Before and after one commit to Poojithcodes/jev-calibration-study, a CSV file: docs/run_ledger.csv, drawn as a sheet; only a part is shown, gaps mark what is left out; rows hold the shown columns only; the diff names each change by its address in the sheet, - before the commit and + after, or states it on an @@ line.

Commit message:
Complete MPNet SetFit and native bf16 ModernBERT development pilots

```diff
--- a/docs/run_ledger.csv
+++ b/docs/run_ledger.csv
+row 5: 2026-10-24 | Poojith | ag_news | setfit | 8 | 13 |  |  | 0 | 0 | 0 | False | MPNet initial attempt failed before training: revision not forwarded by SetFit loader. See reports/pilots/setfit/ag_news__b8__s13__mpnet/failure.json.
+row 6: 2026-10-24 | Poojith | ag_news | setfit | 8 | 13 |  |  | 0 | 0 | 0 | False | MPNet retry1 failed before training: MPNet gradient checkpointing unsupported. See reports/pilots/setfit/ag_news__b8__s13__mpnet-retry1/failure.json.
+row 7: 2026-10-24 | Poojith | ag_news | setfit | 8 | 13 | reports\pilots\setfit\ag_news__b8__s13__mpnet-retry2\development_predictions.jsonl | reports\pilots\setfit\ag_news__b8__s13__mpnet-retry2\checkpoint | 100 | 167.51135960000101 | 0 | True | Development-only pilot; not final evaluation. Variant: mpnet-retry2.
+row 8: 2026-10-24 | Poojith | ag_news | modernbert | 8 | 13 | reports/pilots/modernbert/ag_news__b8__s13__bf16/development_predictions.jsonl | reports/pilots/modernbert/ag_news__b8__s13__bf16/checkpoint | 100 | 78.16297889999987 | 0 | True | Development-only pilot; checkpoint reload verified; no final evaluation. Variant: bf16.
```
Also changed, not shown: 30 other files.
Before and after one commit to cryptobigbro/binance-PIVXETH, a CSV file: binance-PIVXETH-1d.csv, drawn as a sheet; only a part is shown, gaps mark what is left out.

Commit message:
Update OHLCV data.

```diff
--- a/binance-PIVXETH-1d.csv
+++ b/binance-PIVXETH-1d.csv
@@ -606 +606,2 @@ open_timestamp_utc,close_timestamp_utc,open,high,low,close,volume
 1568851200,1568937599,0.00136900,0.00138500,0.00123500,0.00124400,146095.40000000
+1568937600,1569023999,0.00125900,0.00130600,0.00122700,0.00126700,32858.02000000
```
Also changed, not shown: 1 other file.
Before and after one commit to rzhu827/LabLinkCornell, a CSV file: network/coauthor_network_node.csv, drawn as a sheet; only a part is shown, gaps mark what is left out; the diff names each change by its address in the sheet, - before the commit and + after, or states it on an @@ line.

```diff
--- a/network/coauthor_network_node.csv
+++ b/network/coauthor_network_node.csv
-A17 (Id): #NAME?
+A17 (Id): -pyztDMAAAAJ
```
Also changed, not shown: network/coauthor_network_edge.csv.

* * * * * * *

▶ _Problem_
Would you please repeat the entire listing above exactly?

▶ _Your solution_
Before and after one commit to Poojithcodes/jev-calibration-study, a CSV file: docs/run_ledger.csv, drawn as a sheet; only a part is shown, gaps mark what is left out; rows hold the shown columns only; the diff names each change by its address in the sheet, - before the commit and + after, or states it on an @@ line.

Commit message:
Complete MPNet SetFit and native bf16 ModernBERT development pilots

```diff
--- a/docs/run_ledger.csv
+++ b/docs/run_ledger.csv
+row 5: 2026-10-24 | Poojith | ag_news | setfit | 8 | 13 |  |  | 0 | 0 | 0 | False | MPNet initial attempt failed before training: revision not forwarded by SetFit loader. See reports/pilots/setfit/ag_news__b8__s13__mpnet/failure.json.
+row 6: 2026-10-24 | Poojith | ag_news | setfit | 8 | 13 |  |  | 0 | 0 | 0 | False | MPNet retry1 failed before training: MPNet gradient checkpointing unsupported. See reports/pilots/setfit/ag_news__b8__s13__mpnet-retry1/failure.json.
+row 7: 2026-10-24 | Poojith | ag_news | setfit | 8 | 13 | reports\pilots\setfit\ag_news__b8__s13__mpnet-retry2\development_predictions.jsonl | reports\pilots\setfit\ag_news__b8__s13__mpnet-retry2\checkpoint | 100 | 167.51135960000101 | 0 | True | Development-only pilot; not final evaluation. Variant: mpnet-retry2.
+row 8: 2026-10-24 | Poojith | ag_news | modernbert | 8 | 13 | reports/pilots/modernbert/ag_news__b8__s13__bf16/development_predictions.jsonl | reports/pilots/modernbert/ag_news__b8__s13__bf16/checkpoint | 100 | 78.16297889999987 | 0 | True | Development-only pilot; checkpoint reload verified; no final evaluation. Variant: bf16.
```
Also changed, not shown: 30 other files.
Before and after one commit to cryptobigbro/binance-PIVXETH, a CSV file: binance-PIVXETH-1d.csv, drawn as a sheet; only a part is shown, gaps mark what is left out.

Commit message:
Update OHLCV data.

```diff
--- a/binance-PIVXETH-1d.csv
+++ b/binance-PIVXETH-1d.csv
@@ -606 +606,2 @@ open_timestamp_utc,close_timestamp_utc,open,high,low,close,volume
 1568851200,1568937599,0.00136900,0.00138500,0.00123500,0.00124400,146095.40000000
+1568937600,1569023999,0.00125900,0.00130600,0.00122700,0.00126700,32858.02000000
```
Also changed, not shown: 1 other file.
Before and after one commit to rzhu827/LabLinkCornell, a CSV file: network/coauthor_network_node.csv, drawn as a sheet; only a part is shown, gaps mark what is left out; the diff names each change by its address in the sheet, - before the commit and + after, or states it on an @@ line.

```diff
--- a/network/coauthor_network_node.csv
+++ b/network/coauthor_network_node.csv
-A17 (Id): #NAME?
+A17 (Id): -pyztDMAAAAJ
```
Also changed, not shown: network/coauthor_network_edge.csv.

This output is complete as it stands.